**********

Section 301.6231(c)-7T(a), Temporary Proced. & Admin. Regs., 52 Fed. Reg. 6793 (Mar. 5, 1987) (the bankruptcy rule), concerns itself with the treatment of items as partnership items with respect to a partner named as a debtor in a bankruptcy proceeding; partnership items of such a partner are treated as nonpartnership items. The bankruptcy rule is not one of the provisions for which an exception to the general rule of paragraph (a) applies by virtue of paragraph (b)(1). Because the focus in the bankruptcy rule is limited to the partner's status as a debtor in bankruptcy, we are compelled here to look only to petitioner's status, since she is the only partner before us, and, although she is a partner, she is not in bankruptcy. Accordingly, we find the bankruptcy rule to be inapplicable.

Respondent also cites section 301.6231(a)(2)-1T(a)(1), Temporary Proced. & Admin. Regs., 52 Fed. Reg. 6790 (Mar. 5, 1987), in support of her single-person theory. That section apparently implements section 6231(a)(2)(B) and provides that a spouse who files a joint return with an individual holding a separate interest in a partnership generally is treated as a partner for purposes of the TEFRA procedures and is permitted to participate in administrative and judicial proceedings. However, that regulation has no relevance to the situation before us, since petitioner and her husband held only joint (community property) interests in partnerships.
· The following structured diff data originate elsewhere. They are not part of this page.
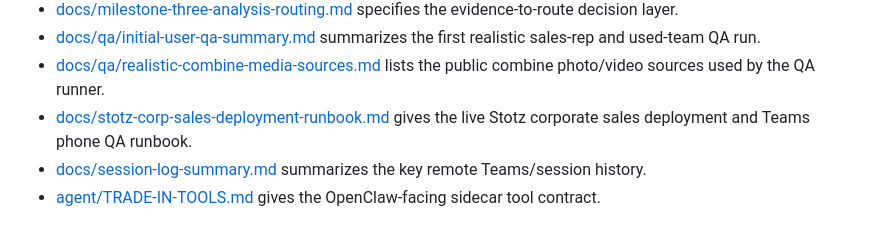
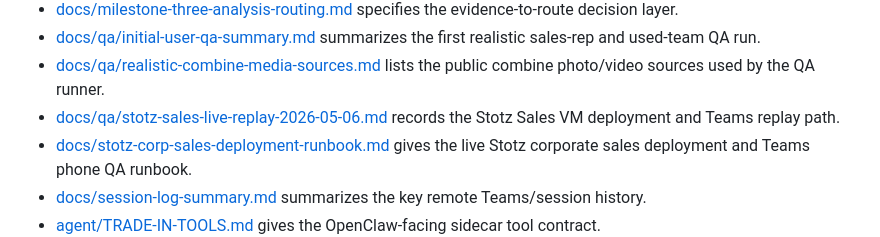
Before and after one commit to joeyrosztoczy/trade-in-agent, a Markdown page: README.md, the part around the change. Rendered like a GitHub page.

Commit message:
Document Stotz Sales live replay

```diff
--- a/README.md
+++ b/README.md
@@ -70,6 +70,7 @@ Supporting docs:
 - [docs/milestone-three-analysis-routing.md](docs/milestone-three-analysis-routing.md) specifies the evidence-to-route decision layer.
 - [docs/qa/initial-user-qa-summary.md](docs/qa/initial-user-qa-summary.md) summarizes the first realistic sales-rep and used-team QA run.
 - [docs/qa/realistic-combine-media-sources.md](docs/qa/realistic-combine-media-sources.md) lists the public combine photo/video sources used by the QA runner.
+- [docs/qa/stotz-sales-live-replay-2026-05-06.md](docs/qa/stotz-sales-live-replay-2026-05-06.md) records the Stotz Sales VM deployment and Teams replay path.
 - [docs/stotz-corp-sales-deployment-runbook.md](docs/stotz-corp-sales-deployment-runbook.md) gives the live Stotz corporate sales deployment and Teams phone QA runbook.
 - [docs/session-log-summary.md](docs/session-log-summary.md) summarizes the key remote Teams/session history.
 - [agent/TRADE-IN-TOOLS.md](agent/TRADE-IN-TOOLS.md) gives the OpenClaw-facing sidecar tool contract.
```
Also changed, not shown: docs/qa/stotz-sales-live-replay-2026-05-06.md (added, +195 -0 lines).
See sec. 301.6231(a)(12)-1T(a), Temporary Proced. & Admin. Regs., 52 Fed. Reg. 6793 (Mar. 5, 1987).

Respondent's application of the bankruptcy rule of section 301.6231(c)-7T(a), Temporary Proced. & Admin. Regs., supra, to petitioner under her single-person theory based on section 6231(a)(12) cannot be supported, nor can we find in that regulation any other direction to treat the partnership items in question as nonpartnership items with respect to petitioner, who, herself, is not bankrupt. No doubt respondent could add to the regulations if, indeed, the result we here reach interferes with the effective and efficient enforcement of the Internal Revenue Code. See sec. 6231(c)(2). Unless and until that is done, however, respondent's position cannot prevail. Based on respondent's concessions, and for the reasons here stated, we conclude that the items in question are partnership items (or affected items) with respect to petitioner and that respondent's notice of deficiency is invalid. Accordingly, we must grant petitioner's motion and dismiss for lack of jurisdiction.
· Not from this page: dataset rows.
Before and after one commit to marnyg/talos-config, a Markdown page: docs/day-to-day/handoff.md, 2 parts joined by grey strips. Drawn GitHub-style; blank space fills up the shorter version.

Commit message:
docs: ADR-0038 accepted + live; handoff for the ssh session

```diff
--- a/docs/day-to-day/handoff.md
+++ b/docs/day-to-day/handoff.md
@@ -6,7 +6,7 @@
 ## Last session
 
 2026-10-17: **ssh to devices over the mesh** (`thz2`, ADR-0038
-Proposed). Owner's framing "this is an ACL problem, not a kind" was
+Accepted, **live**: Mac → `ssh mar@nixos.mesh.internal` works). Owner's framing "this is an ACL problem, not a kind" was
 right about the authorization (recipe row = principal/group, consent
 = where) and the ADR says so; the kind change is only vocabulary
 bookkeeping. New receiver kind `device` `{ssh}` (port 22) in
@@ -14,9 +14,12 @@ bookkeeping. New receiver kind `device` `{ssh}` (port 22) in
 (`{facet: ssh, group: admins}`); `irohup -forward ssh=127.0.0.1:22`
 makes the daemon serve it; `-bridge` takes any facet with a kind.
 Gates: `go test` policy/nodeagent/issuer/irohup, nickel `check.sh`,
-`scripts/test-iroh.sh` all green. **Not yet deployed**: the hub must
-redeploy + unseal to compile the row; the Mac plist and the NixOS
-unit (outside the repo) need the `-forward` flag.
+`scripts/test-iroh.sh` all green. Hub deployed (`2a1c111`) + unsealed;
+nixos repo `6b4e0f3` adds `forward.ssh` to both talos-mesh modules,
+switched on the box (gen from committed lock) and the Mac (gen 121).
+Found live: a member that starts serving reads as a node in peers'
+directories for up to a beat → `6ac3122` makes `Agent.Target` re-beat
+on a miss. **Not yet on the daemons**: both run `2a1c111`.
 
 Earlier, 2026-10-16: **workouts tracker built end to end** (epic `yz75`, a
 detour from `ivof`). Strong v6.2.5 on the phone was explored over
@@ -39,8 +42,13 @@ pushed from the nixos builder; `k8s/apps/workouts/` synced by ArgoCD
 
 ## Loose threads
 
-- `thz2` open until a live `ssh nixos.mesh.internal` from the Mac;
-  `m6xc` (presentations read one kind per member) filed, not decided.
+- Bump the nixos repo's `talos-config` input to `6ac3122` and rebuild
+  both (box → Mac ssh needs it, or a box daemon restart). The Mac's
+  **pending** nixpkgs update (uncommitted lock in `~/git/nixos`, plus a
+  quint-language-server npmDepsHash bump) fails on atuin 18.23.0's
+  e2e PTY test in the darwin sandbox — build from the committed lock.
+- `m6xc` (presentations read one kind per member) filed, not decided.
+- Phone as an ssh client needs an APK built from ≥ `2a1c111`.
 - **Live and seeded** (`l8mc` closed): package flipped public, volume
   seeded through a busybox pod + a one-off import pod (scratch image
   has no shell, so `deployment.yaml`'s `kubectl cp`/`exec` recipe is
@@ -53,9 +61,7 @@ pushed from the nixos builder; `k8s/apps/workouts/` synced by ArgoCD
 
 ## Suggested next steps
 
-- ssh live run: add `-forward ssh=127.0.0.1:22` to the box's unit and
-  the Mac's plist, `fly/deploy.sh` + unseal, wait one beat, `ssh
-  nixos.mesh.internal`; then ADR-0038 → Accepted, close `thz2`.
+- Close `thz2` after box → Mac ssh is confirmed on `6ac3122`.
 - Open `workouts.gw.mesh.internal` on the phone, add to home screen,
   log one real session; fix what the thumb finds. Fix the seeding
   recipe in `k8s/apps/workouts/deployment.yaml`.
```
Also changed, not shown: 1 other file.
To reflect the foregoing,

An appropriate order will be entered.

Разместить:

Вы также можете   зарегистрироваться  и/или  авторизоваться  

   

Легкая судьба электронных документов в суде

Бухгалтерские документы отражают важную информацию о хозяйственной деятельности организации.
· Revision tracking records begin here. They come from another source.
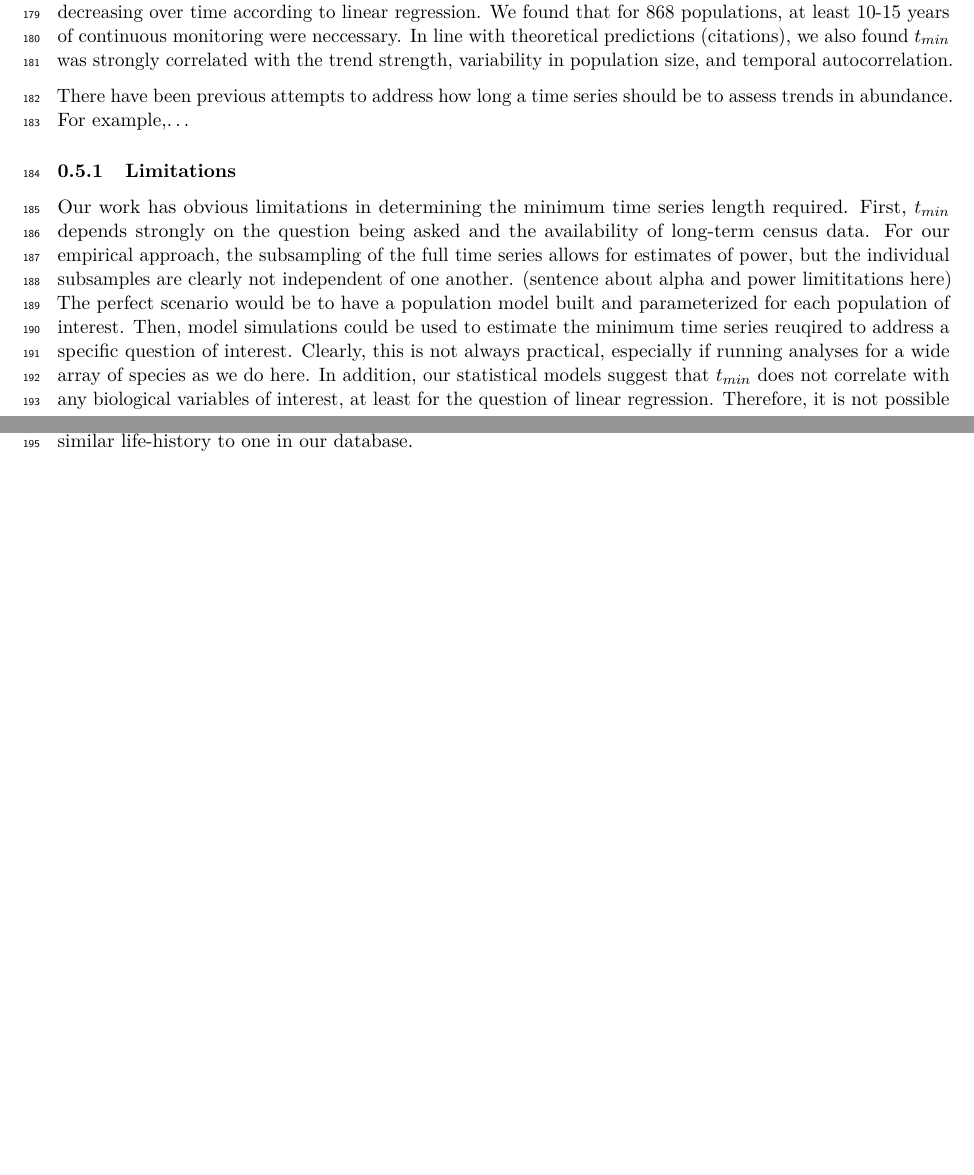
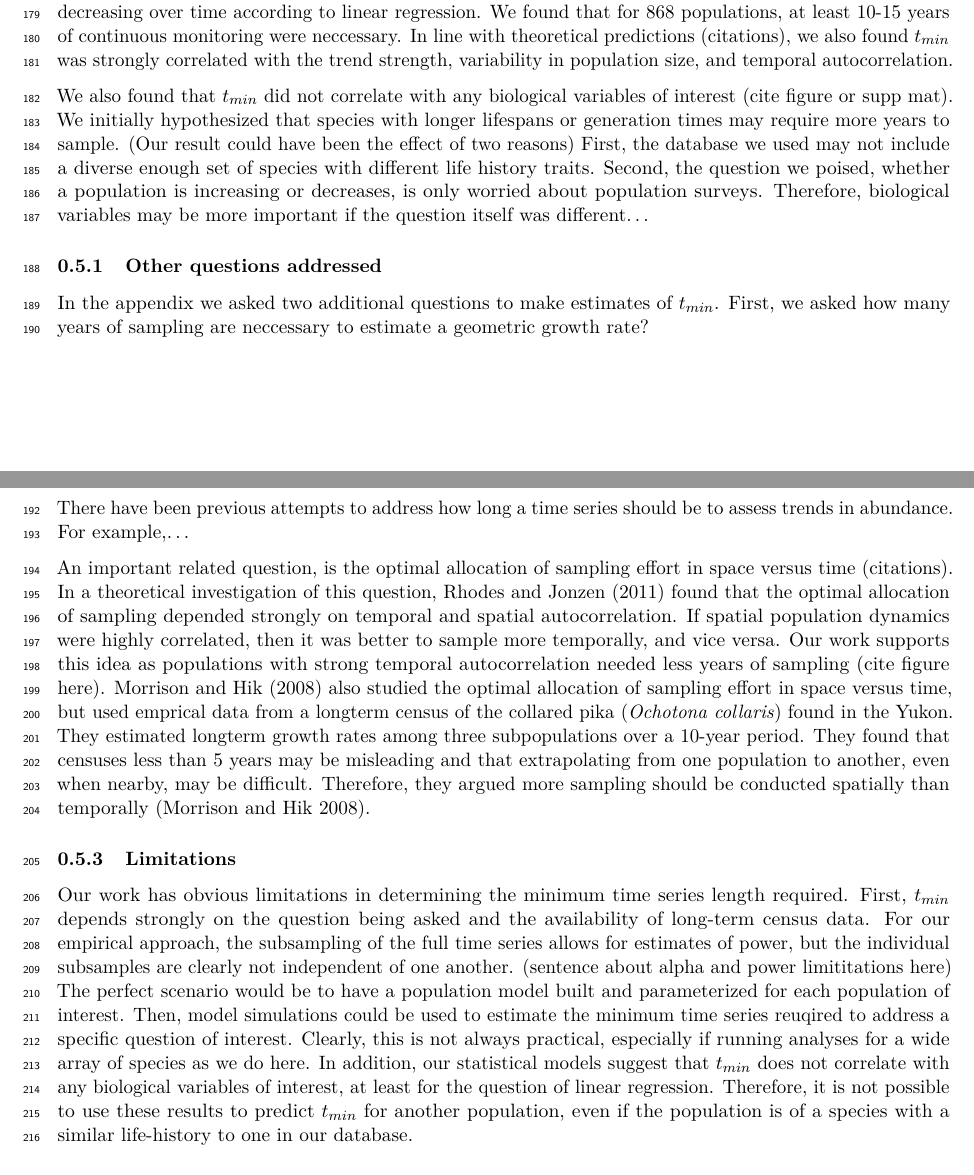
Before and after one commit to eastonwhite/time-series-project, an R Markdown document (writing/manuscript_draft.Rmd): two parts of pages 9 and 10 of 11, joined at a grey line, cut so that both start at the same text, the shorter picture padded with empty space. Rendered offline with R 4.5, knitr and Pandoc, then LaTeX, with nearby package versions; code that draws random numbers runs with fixed seeds of ours; some code elsewhere in the file could not run offline.

Commit message:
added to discussion section

```diff
--- a/writing/manuscript_draft.Rmd
+++ b/writing/manuscript_draft.Rmd
@@ -316,8 +318,17 @@ We show two different approaches to estimate the minimum time series length requ
 
 The first question we asked was, what is $t_{min}$ for determining whether a population was increasing or decreasing over time according to linear regression. We found that for `r nrow(pop_info)` populations, at least 10-15 years of continuous monitoring were neccessary. In line with theoretical predictions (citations), we also found $t_{min}$ was strongly correlated with the trend strength, variability in population size, and temporal autocorrelation.
 
+We also found that $t_{min}$ did not correlate with any biological variables of interest (cite figure or supp mat). We initially hypothesized that species with longer lifespans or generation times may require more years to sample. (Our result could have been the effect of two reasons) First, the database we used may not include a diverse enough set of species with different life history traits. Second, the question we poised, whether a population is increasing or decreases, is only worried about population surveys. Therefore, biological variables may be more important if the question itself was different...
+
+### Other questions addressed
+
+In the appendix we asked two additional questions to make estimates of $t_{min}$. First, we asked how many years of sampling are neccessary to estimate a geometric growth rate?
+
+
+### Past work on this issue
 There have been previous attempts to address how long a time series should be to assess trends in abundance. For example,...
 
+An important related question, is the optimal allocation of sampling effort in space versus time (citations). In a theoretical investigation of this question, @Rhodes2011 found that the optimal allocation of sampling depended strongly on temporal and spatial autocorrelation. If spatial population dynamics were highly correlated, then it was better to sample more temporally, and vice versa. Our work supports this idea as populations with strong temporal autocorrelation needed less years of sampling (cite figure here). @Morrison2008 also studied the optimal allocation of sampling effort in space versus time, but used emprical data from a longterm census of the collared pika (\emph{Ochotona collaris}) found in the Yukon. They estimated longterm growth rates among three subpopulations over a 10-year period. They found that censuses less than 5 years may be misleading and that extrapolating from one population to another, even when nearby, may be difficult. Therefore, they argued more sampling should be conducted spatially than temporally [@Morrison2008].
 
 ### Limitations
 
```
Also changed, not shown: writing/manuscript_draft.tex, writing/manuscript_draft.Rmd (2 more changed lines).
Суфиянова Татьяна
Суфиянова Татьяна

Российский налоговый портал

Как открыть для себя «Личный кабинет налогоплательщика»?

Если у вас нет еще доступа в ваш «Личный кабинет», то советую сделать